*Working data:*
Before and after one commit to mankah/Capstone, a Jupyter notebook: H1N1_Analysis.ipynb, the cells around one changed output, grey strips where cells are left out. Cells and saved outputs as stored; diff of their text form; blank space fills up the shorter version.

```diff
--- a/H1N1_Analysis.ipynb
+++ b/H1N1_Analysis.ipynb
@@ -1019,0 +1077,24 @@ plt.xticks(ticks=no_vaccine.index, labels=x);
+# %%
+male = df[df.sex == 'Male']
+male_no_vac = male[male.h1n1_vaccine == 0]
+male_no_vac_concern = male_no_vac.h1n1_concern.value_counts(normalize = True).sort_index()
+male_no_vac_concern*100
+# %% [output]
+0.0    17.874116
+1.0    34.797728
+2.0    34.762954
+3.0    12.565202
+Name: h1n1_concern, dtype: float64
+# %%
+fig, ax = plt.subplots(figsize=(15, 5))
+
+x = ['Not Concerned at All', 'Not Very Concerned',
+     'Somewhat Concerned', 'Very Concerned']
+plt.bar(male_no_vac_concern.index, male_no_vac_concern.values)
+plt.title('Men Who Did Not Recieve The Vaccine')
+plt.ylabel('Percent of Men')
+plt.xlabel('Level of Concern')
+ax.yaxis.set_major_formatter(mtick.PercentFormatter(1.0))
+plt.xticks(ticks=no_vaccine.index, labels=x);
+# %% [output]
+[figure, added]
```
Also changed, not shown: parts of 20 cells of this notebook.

--

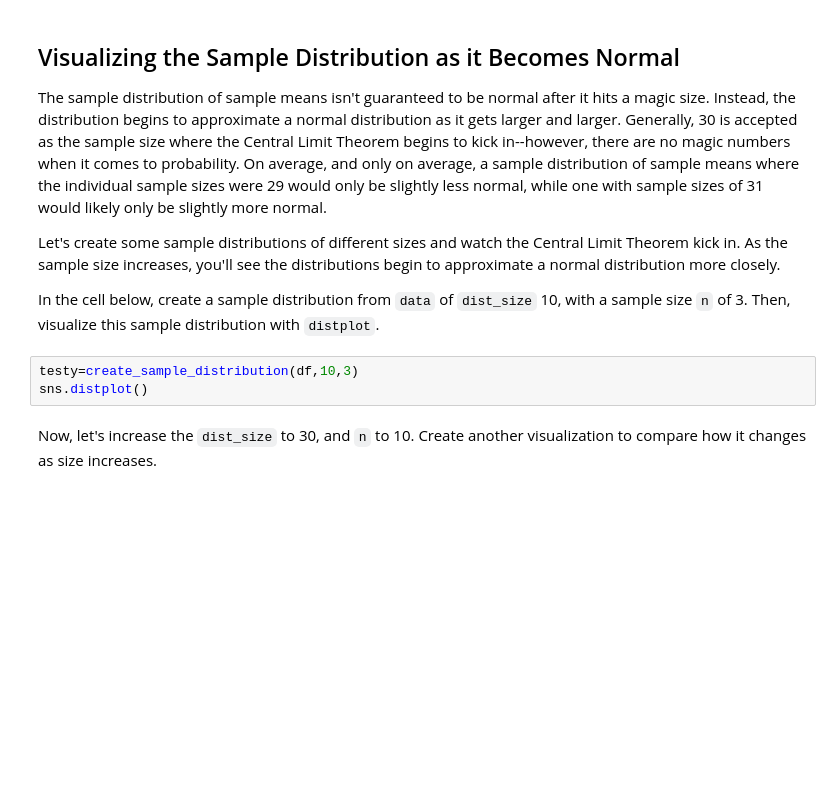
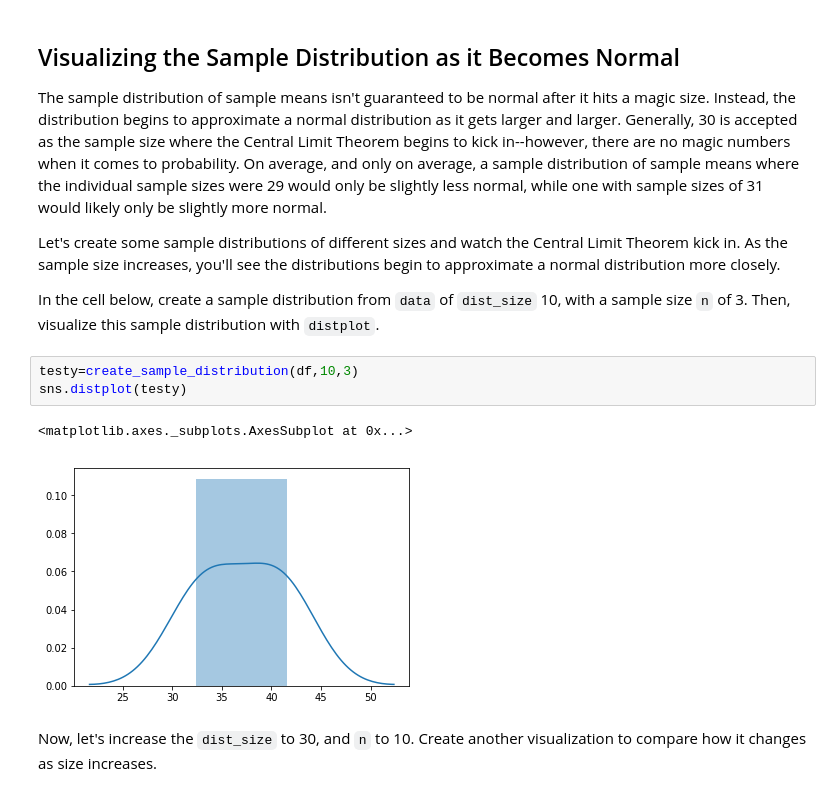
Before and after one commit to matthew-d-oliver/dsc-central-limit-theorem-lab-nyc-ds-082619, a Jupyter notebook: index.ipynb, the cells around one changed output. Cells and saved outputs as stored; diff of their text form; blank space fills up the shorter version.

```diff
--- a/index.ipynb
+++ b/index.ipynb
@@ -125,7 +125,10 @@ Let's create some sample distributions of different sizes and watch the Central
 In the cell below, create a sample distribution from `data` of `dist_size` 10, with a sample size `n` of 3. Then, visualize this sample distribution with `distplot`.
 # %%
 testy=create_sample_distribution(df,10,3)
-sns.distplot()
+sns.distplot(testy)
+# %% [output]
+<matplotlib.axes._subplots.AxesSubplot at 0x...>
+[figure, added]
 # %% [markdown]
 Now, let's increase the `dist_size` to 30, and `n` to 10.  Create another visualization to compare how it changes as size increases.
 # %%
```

*Requirement:*
If a line contains the word "distplot", it counts; say how many such lines there are in the data above, and nothing else.

*Answer space:*
3